"What I enjoy most is meeting new people and building friendships," said Manzi. "We hope we can continue to work with them in the future."

Thunderbirds rip through Wyoming skies

by Airman Malcolm Mayfield
90th Missile Wing Public Affairs

7/22/2014 - F.E. WARREN AIR FORCE BASE, Wyo. -- The U.S. Air Force Thunderbirds are an aerial demonstration squadron that performs precision aerial maneuvers that demonstrate the capabilities of the Air Force's high performance aircrafts to people throughout the world.. The three main objectives of the Thunderbirds mission are recruitment of new Airmen, providing a positive representation of the Air Force and increasing retention of current Airmen.

The Thunderbirds gave two sports figures the opportunity for a ride of a lifetime.

Wes Welker, Denver Broncos wide receiver flew July 20 with Maj. Tyler Ellison, operations officer, and Cory Sullivan, Root Sports analyst and former Colorado Rockies outfielder flew July 21 with Maj. Michael Fisher, advanced pilot and narrator, witnessed the capabilities of the Thunderbirds from the best seat in the house-the cockpit.

The pilots performed a number of maneuvers including: loop, barrel roll, four-point roll, eight-point roll, knife edge and low-altitude maneuvering, which will also be performed during their air show July 23 at Laramie County Community College.

Before they were launched down the runway of the Wyoming National Guard base, the Thunderbirds celebrities were briefed on the equipment they would be using, safety devices and how not to pass out.

"It's like a roller coaster on steroids. We have slow, fast and faster and there's no brake," said Maj. Michael Carletti, Thunderbirds flight surgeon. "The most important piece is breathing."

During Welker and Sullivan's initial briefings before their flights, they were taught different techniques to handle the pull of the jet. With breathing being one of the main focus points, muscle tightening and flight equipment were also explained.

The importance of pushing forward, or "puke and rally," after being sick was also discussed.

With the knowledge from the mentorship of the Thunderbirds crew, Welker managed to make it through the flight.

"It was a lot of fun and I really enjoyed that experience," Welker said. "I don't know if I'll be doing it again anytime soon, but I'm glad I did it and I definitely enjoyed it."

Though Welker said he enjoyed the honor of flying, he still had to push the envelope to keep up.

"I felt fine through all of it," Welker said. "Trust me, there were times that I wanted to pull the bag out but I kept strong and I was able to get through."

The day after Welker took flight, it was time for Sullivan to do the same.

"I can't even begin to describe the feelings up there," Sullivan said. "It was intense. When we did the inverted pass, it was like you're hanging off the Earth."

Sullivan said he was impressed the Thunderbirds pilots can control the jets while under such physical strain.

"It was enough just trying to keep my eyes open," he added.

Training is absolutely integral to making sure people have a successful flight, Fisher said.

"They had everything together," Welker said. "The whole breathing tip was huge, using oxygen and getting air definitely helped me."

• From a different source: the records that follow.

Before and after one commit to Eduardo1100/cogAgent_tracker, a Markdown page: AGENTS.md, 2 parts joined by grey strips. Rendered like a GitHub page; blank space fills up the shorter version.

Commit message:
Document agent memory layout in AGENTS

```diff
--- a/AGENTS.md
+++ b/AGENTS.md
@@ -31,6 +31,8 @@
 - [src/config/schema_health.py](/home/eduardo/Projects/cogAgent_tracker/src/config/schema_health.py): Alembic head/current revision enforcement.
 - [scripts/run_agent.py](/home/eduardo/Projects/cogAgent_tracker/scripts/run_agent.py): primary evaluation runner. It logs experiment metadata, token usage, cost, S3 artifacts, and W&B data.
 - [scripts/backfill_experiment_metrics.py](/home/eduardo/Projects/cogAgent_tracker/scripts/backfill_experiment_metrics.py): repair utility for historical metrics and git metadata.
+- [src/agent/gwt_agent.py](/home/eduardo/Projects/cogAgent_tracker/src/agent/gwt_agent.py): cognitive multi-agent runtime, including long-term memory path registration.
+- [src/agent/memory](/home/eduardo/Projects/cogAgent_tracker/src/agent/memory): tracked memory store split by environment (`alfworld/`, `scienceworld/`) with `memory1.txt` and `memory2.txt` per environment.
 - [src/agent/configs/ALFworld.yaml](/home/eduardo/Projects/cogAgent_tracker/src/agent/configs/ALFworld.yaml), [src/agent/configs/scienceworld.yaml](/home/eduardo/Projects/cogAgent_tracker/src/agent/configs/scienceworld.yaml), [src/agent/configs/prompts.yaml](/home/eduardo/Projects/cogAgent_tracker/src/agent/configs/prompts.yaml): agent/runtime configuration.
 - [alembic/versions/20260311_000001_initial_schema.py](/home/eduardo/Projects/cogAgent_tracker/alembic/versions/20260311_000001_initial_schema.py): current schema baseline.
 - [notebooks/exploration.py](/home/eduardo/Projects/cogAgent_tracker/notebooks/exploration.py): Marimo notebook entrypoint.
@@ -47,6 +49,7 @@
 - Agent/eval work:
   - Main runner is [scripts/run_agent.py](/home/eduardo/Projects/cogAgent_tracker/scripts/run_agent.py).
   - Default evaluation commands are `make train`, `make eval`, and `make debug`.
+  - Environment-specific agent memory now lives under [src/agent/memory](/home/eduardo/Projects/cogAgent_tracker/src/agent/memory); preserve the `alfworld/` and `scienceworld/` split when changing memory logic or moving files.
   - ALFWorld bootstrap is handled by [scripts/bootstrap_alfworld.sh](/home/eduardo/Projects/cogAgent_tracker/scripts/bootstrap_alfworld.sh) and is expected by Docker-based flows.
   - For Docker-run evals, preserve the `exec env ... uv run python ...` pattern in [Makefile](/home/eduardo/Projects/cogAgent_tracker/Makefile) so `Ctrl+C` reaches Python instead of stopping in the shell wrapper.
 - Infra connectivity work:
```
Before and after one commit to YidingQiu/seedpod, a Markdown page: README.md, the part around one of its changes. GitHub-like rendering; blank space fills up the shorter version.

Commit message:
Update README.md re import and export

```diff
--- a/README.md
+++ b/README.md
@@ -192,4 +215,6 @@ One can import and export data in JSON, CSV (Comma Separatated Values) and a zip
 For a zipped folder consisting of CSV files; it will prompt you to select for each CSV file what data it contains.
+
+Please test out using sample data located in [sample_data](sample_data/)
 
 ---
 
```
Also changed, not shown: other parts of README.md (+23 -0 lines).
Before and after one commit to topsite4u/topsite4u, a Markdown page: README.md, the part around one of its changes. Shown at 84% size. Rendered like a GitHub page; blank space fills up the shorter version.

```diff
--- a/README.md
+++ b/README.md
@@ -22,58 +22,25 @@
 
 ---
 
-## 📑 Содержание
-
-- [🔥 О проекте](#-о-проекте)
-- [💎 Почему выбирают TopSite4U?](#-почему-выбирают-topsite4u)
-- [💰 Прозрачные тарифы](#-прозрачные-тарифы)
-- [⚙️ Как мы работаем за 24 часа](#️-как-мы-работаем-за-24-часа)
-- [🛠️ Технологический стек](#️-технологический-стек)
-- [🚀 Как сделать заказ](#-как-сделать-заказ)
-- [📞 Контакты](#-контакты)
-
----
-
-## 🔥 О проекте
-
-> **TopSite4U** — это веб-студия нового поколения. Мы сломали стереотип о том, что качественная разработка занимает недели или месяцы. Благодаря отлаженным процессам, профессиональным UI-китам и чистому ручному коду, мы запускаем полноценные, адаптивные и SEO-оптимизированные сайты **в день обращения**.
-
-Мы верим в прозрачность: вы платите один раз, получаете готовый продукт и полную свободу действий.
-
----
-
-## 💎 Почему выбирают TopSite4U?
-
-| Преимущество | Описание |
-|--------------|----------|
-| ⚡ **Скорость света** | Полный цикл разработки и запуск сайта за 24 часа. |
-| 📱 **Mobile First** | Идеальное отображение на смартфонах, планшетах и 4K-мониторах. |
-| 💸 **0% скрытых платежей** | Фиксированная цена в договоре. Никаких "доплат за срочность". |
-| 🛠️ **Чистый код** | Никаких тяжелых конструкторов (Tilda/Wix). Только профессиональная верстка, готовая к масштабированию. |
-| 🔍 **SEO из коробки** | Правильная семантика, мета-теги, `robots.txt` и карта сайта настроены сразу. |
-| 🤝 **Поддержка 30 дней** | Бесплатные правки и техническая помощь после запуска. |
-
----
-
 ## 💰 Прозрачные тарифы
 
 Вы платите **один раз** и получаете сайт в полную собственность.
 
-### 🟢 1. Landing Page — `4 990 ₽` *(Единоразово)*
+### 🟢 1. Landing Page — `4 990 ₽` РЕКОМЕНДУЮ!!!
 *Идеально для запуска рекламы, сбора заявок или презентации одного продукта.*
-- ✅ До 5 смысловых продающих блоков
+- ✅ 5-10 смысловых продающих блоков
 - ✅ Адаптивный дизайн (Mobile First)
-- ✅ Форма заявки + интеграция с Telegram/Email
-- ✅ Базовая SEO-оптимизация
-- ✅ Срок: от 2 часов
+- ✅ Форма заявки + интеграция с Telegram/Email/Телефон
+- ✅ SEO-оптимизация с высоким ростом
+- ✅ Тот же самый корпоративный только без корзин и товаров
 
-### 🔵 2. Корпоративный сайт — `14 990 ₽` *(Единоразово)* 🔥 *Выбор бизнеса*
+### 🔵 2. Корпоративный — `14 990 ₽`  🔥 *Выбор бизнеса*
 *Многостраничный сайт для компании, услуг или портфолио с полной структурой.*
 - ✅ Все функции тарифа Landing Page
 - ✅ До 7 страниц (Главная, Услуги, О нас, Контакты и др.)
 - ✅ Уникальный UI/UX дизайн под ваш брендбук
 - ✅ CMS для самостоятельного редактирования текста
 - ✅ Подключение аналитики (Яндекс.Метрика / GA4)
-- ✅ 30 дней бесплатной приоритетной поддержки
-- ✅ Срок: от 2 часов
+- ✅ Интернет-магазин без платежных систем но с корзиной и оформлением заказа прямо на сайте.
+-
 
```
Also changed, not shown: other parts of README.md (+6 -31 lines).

Without the guidance of the Thunderbirds crew, handling the amount of force created during their flights would be challenging.

"This is such a foreign experience to people. Without training there's no way they'd be able to know how to handle it," Fisher said.

Along with training, a good crew is always essential to a good flight, Fisher said.

"None of that would have been possible if it wasn't for every single one of the men and women in the blue suits who worked behind the scenes to make sure we had a safe sortie," said Fisher.

With the combined effort of the whole Thunderbirds crew, they preform aerial demonstrations all across the nation and were able to give two gentlemen front row seats.

"I definitely enjoyed it and enjoyed my time here and I want to thank the thunderbirds and the whole Thunderbirds crew for giving me this opportunity and I definitely cherish it," Welker said.